    Before I was a business owner, I worked as a Regional Customer Service Manager and had to hire many people. The best resumes were action/ results oriented over job responsibility oriented.

    Job responsibility oriented is saying I managed 12 people in customer service, worked with sales representative in client relations, etc.

    Action/ results oriented is stating the results you experienced. For example from my former resume, Created a upselling program in customer service that added $250,000 in additional sales per year. Developed a new system of filing in customer service saving 12 hrs of non-value time for our agents per week and saving the company $15,000 per year in overtime.

    Anyone can develop a resume like this. I suggest first that you always have a resume already made and saved to your home computer. As you do things, measure them. If you make improvements, write them on your saved resume. Translate all your actions into dollars earned for the company, dollars saved for the company, or time saved.

    I can guarantee it will put you to the top of the pile every time. It will also help in the interview, because you will be asked about this points. Of course, you will have a well developed story built into each one. By focusing on the story, it will keep you from babbling and saying anything stupid.

  12. Ben - BankAim

    When we post jobs, we make people send us examples of work. If we need an article written, we make them send us a 150 word article that is completely unique (we test these articles to make sure they are unique). That will get rid of 90% of applicants.

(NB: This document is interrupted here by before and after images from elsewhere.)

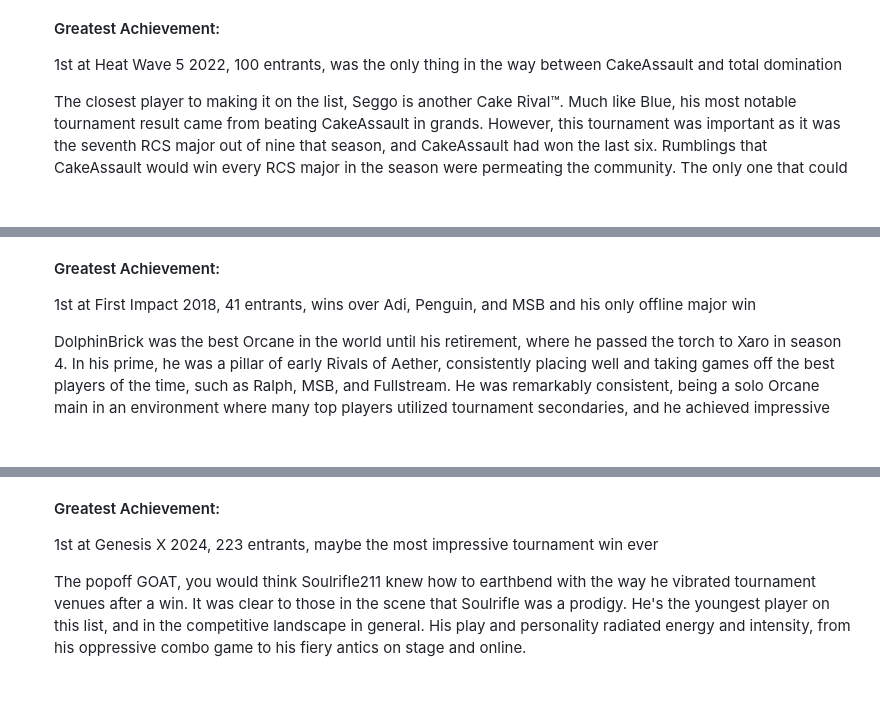
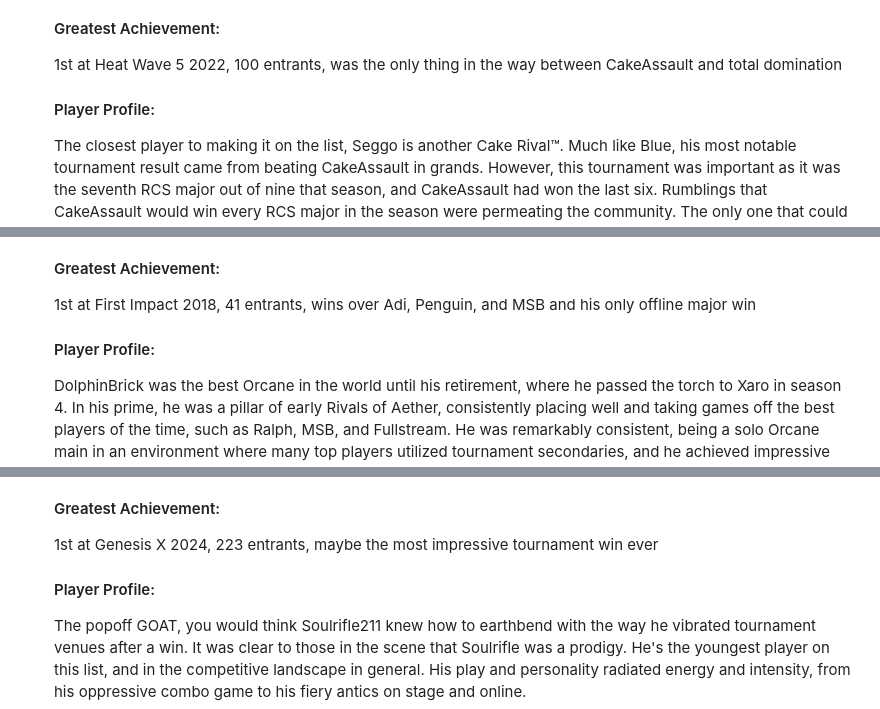
Before and after one commit to vlmontegrande/rivals-blog, a Markdown page: content/index.md, 3 parts joined by grey strips. Drawn GitHub-style; blank space fills up the shorter version.

```diff
--- a/content/index.md
+++ b/content/index.md
@@ -97,6 +100,7 @@ Total Wins: 5, RCS Wins: 2, Total Top 8s: 21, RCS Top 8s: 14
 #### Greatest Achievement:
 1st at Heat Wave 5 2022, 100 entrants, was the only thing in the way between CakeAssault and total domination
 
+#### Player Profile:
 The closest player to making it on the list, Seggo is another Cake Rival&#8482;. Much like Blue, his most notable tournament result came from beating CakeAssault in grands. However, this tournament was important as it was the seventh RCS major out of nine that season, and CakeAssault had won the last six. Rumblings that CakeAssault would win every RCS major in the season were permeating the community. The only one that could stop him was the number two player in the world, Seggo.
 
 Seggo gave top-level representation to characters rarely seen in competitive Rivals. Seggo's combo game led him to success with Elliana, Shovel Knight, and Olympia. His Olympia in particular helped him unlock a new level, and having to pick between Seggo and DolphinBrick came down to splitting hairs.
@@ -126,6 +130,7 @@ Total Wins: 4, RCS Wins: 3, Total Top 8s: 30, RCS Top 8s: 27
 #### Greatest Achievement:
 1st at First Impact 2018, 41 entrants, wins over Adi, Penguin, and MSB and his only offline major win
 
+#### Player Profile:
 DolphinBrick was the best Orcane in the world until his retirement, where he passed the torch to Xaro in season 4. In his prime, he was a pillar of early Rivals of Aether, consistently placing well and taking games off the best players of the time, such as Ralph, MSB, and Fullstream. He was remarkably consistent, being a solo Orcane main in an environment where many top players utilized tournament secondaries, and he achieved impressive results despite not traveling for as many tournaments as others.
 
 </li>
@@ -148,6 +153,7 @@ Total Wins: 4, RCS Wins: 1, Total Top 8s: 17, RCS Top 8s: 11
 #### Greatest Achievement:
 1st at Genesis X 2024, 223 entrants, maybe the most impressive tournament win ever
 
+#### Player Profile:
 The popoff GOAT, you would think Soulrifle211 knew how to earthbend with the way he vibrated tournament venues after a win. It was clear to those in the scene that Soulrifle was a prodigy. He's the youngest player on this list, and in the competitive landscape in general. His play and personality radiated energy and intensity, from his oppressive combo game to his fiery antics on stage and online.
 
 He was a key player in the infamous season 8 race for first. Him, Kusi, and CakeAssault traded majors back and forth, leading to the RCS finals at Genesis, where he beat Kusi and stomped CakeAssault in grands to decisively take the final Rivals 1 tournament ever. Along with this major being one of the most stacked majors of all time, this was Soulrifle211's FIRST win at an RCS tournament. Make no mistake, if there were more seasons after season 8, his trajectory would have ensured that he would be much, much higher on this list.
```
Also changed, not shown: other parts of content/index.md (+11 -0 lines).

You put that ‘test’ at the bottom of your post.. so you know those who send you the ‘test’ article actually read your full job posting, or at least most of it.